**Exercise requirements:** Search term "margin": please copy every line of the records below that contains it.

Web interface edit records
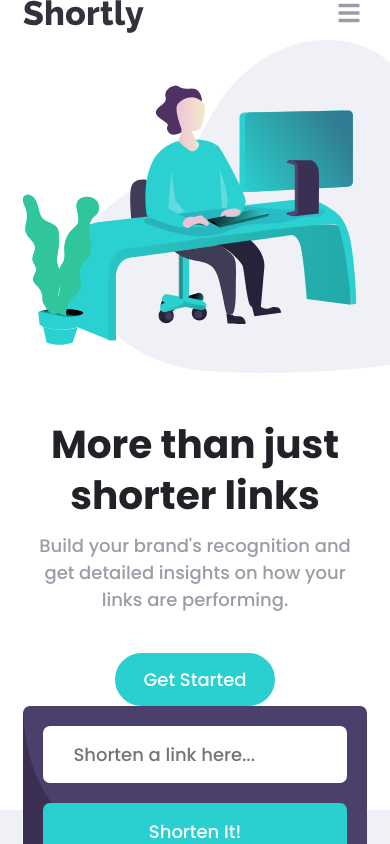
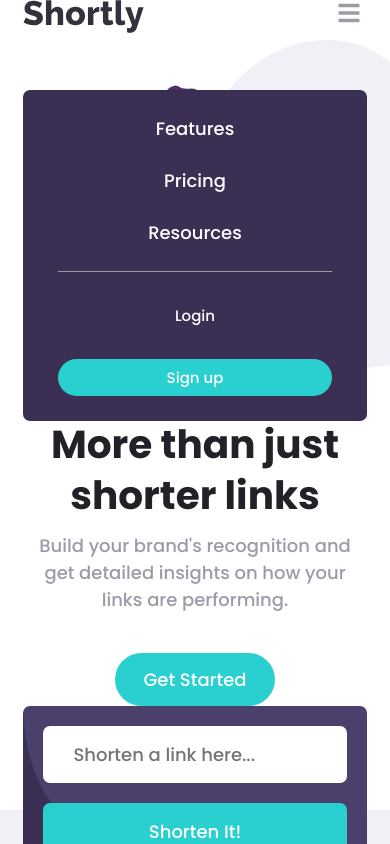
Before and after one commit to MohammadPorteghali/Shortly, a Vue app: page / in a window 390 px wide. Both pictures are taken after a click on the button 348 px from the left and 16 px from the top of the page. Shown: the top 844 px of the page. Built offline with nearby package versions, Linux system fonts and the light colour scheme.

Commit message:
mobile navigation

```diff
--- a/src/components/Navbar.vue
+++ b/src/components/Navbar.vue
@@ -9,14 +9,24 @@
     <div class="nav-actions">
       <button class="login">Login</button>
       <button class="sign-up">Sign up</button>
-      <button class="menu"><img src="../assets/images/icon-bars.svg" alt=""></button>
+      <button class="menu" @click.stop="showNav = !showNav"><img src="../assets/images/icon-bars.svg" alt=""></button>
     </div>
+    <navigation @showNav="showNav = false" :showNav="showNav" />
   </nav>
 </template>
 
 <script>
+import Navigation from './Navigation.vue'
+
 export default {
-
+  components: {
+    Navigation
+  },
+  data: () => ({
+    showNav: false
+  }),
+  methods: {
+  }
 }
 </script>
 
--- /dev/null
+++ b/src/components/Navigation.vue
@@ -0,0 +1,91 @@
+<template>
+  <div v-if="showNav" v-click-outside="closeNav" class="nav">
+    <div class="links">
+      <a @click="closeNav" class="item" href="#">Features</a>
+      <a @click="closeNav" class="item" href="#">Pricing</a>
+      <a @click="closeNav" class="item" href="#">Resources</a>
+    </div>
+    <hr>
+    <div class="actions links">
+      <button @click="closeNav" class="login item">Login</button>
+      <button @click="closeNav" class="sign-up item">Sign up</button>
+    </div>
+  </div>
+</template>
+
+<script>
+import outside from '../directives'
+import Vue from 'vue'
+
+Vue.directive('click-outside', {
+  bind: function (el, binding, vnode) {
+    el.clickOutsideEvent = function (event) {
+      // here I check that click was outside the el and his children
+      if (!(el == event.target || el.contains(event.target))) {
+        // and if it did, call method provided in attribute value
+        vnode.context[binding.expression](event);
+      }
+    };
+    document.body.addEventListener('click', el.clickOutsideEvent)
+  },
+  unbind: function (el) {
+    document.body.removeEventListener('click', el.clickOutsideEvent)
+  },
+});
+
+export default {
+  props: ['showNav'],
+  methods: {
+    closeNav () {
+      this.$emit('showNav')
+    }
+  }
+}
+</script>
+
+<style lang="scss" scoped>
+.nav {
+  position: fixed;
+  background-color: $dark-violet;
+  width: calc(100% - 12vw);
+  border-radius: 7px;
+  top: 90px;
+
+  & .links {
+    display: flex;
+    flex-direction: column;
+    text-align: center;
+
+    & .item {
+      color: white;
+      margin: 25px 35px 0;
+    }
+  }
+
+  & hr {
+    margin: 25px 35px 0;
+    border-bottom: none;
+    color: $very-dark-blue;
+  }
+
+  & .login {
+    background: transparent;
+    color: $grayish-violet;
+    padding: 7px 20px;
+    font-size: 15px;
+  }
+
+  & .sign-up {
+    background: $cyan;
+    color: white;
+    padding: 7px 20px;
+    border-radius: 20px;
+    font-size: 15px;
+    margin-bottom: 25px !important;
+
+    &:hover {
+      background-color: #85eaea;
+    }
+  }
+}
+</style>
```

**Exercise solution:**
+      margin: 25px 35px 0;
+    margin: 25px 35px 0;
+    margin-bottom: 25px !important;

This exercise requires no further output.